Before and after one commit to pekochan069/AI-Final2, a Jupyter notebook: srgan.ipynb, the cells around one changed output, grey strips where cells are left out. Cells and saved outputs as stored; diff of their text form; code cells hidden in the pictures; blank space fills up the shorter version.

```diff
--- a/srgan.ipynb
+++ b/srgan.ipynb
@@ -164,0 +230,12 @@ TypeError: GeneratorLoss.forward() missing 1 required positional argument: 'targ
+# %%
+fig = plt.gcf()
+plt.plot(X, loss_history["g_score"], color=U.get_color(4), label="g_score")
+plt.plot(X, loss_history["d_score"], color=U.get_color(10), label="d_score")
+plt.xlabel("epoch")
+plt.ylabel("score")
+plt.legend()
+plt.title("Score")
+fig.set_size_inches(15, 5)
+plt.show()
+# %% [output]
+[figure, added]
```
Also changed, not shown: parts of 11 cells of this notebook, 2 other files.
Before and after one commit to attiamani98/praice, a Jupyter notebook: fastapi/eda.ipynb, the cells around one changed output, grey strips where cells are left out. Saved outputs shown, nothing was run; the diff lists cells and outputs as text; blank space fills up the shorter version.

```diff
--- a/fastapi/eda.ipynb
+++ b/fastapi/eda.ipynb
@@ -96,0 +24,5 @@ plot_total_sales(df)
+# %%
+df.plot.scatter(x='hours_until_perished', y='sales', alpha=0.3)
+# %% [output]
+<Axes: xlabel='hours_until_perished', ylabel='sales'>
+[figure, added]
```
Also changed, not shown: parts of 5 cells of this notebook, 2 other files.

★ ★ ★

**Your assignment:** Retype every line above with nothing changed.

**Output for this task:**
Before and after one commit to pekochan069/AI-Final2, a Jupyter notebook: srgan.ipynb, the cells around one changed output, grey strips where cells are left out. Cells and saved outputs as stored; diff of their text form; code cells hidden in the pictures; blank space fills up the shorter version.

```diff
--- a/srgan.ipynb
+++ b/srgan.ipynb
@@ -164,0 +230,12 @@ TypeError: GeneratorLoss.forward() missing 1 required positional argument: 'targ
+# %%
+fig = plt.gcf()
+plt.plot(X, loss_history["g_score"], color=U.get_color(4), label="g_score")
+plt.plot(X, loss_history["d_score"], color=U.get_color(10), label="d_score")
+plt.xlabel("epoch")
+plt.ylabel("score")
+plt.legend()
+plt.title("Score")
+fig.set_size_inches(15, 5)
+plt.show()
+# %% [output]
+[figure, added]
```
Also changed, not shown: parts of 11 cells of this notebook, 2 other files.
Before and after one commit to attiamani98/praice, a Jupyter notebook: fastapi/eda.ipynb, the cells around one changed output, grey strips where cells are left out. Saved outputs shown, nothing was run; the diff lists cells and outputs as text; blank space fills up the shorter version.

```diff
--- a/fastapi/eda.ipynb
+++ b/fastapi/eda.ipynb
@@ -96,0 +24,5 @@ plot_total_sales(df)
+# %%
+df.plot.scatter(x='hours_until_perished', y='sales', alpha=0.3)
+# %% [output]
+<Axes: xlabel='hours_until_perished', ylabel='sales'>
+[figure, added]
```
Also changed, not shown: parts of 5 cells of this notebook, 2 other files.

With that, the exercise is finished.